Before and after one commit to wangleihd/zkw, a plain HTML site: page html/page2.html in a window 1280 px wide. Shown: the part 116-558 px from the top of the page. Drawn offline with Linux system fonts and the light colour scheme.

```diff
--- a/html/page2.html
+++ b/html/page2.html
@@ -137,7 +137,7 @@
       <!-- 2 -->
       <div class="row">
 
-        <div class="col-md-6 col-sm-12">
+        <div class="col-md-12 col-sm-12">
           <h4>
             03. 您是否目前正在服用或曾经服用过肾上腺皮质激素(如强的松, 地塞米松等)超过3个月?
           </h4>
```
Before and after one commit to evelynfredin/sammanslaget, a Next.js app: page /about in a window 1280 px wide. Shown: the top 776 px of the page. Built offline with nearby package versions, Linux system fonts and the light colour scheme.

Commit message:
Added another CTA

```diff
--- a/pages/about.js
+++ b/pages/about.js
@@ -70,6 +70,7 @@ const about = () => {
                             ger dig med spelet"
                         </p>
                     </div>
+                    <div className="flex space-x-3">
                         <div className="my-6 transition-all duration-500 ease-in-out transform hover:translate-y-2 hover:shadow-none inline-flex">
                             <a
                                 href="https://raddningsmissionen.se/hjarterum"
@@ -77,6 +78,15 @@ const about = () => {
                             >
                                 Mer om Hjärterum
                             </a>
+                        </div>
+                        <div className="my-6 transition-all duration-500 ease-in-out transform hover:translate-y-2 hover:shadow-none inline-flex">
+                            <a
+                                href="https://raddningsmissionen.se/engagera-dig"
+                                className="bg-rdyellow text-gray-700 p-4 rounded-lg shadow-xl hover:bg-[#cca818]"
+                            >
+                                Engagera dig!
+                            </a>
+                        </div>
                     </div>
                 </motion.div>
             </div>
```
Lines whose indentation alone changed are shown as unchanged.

» Directions: Exactly as written, give the records again.

» Result of this task:
Before and after one commit to wangleihd/zkw, a plain HTML site: page html/page2.html in a window 1280 px wide. Shown: the part 116-558 px from the top of the page. Drawn offline with Linux system fonts and the light colour scheme.

```diff
--- a/html/page2.html
+++ b/html/page2.html
@@ -137,7 +137,7 @@
       <!-- 2 -->
       <div class="row">
 
-        <div class="col-md-6 col-sm-12">
+        <div class="col-md-12 col-sm-12">
           <h4>
             03. 您是否目前正在服用或曾经服用过肾上腺皮质激素(如强的松, 地塞米松等)超过3个月?
           </h4>
```
Before and after one commit to evelynfredin/sammanslaget, a Next.js app: page /about in a window 1280 px wide. Shown: the top 776 px of the page. Built offline with nearby package versions, Linux system fonts and the light colour scheme.

Commit message:
Added another CTA

```diff
--- a/pages/about.js
+++ b/pages/about.js
@@ -70,6 +70,7 @@ const about = () => {
                             ger dig med spelet"
                         </p>
                     </div>
+                    <div className="flex space-x-3">
                         <div className="my-6 transition-all duration-500 ease-in-out transform hover:translate-y-2 hover:shadow-none inline-flex">
                             <a
                                 href="https://raddningsmissionen.se/hjarterum"
@@ -77,6 +78,15 @@ const about = () => {
                             >
                                 Mer om Hjärterum
                             </a>
+                        </div>
+                        <div className="my-6 transition-all duration-500 ease-in-out transform hover:translate-y-2 hover:shadow-none inline-flex">
+                            <a
+                                href="https://raddningsmissionen.se/engagera-dig"
+                                className="bg-rdyellow text-gray-700 p-4 rounded-lg shadow-xl hover:bg-[#cca818]"
+                            >
+                                Engagera dig!
+                            </a>
+                        </div>
                     </div>
                 </motion.div>
             </div>
```
Lines whose indentation alone changed are shown as unchanged.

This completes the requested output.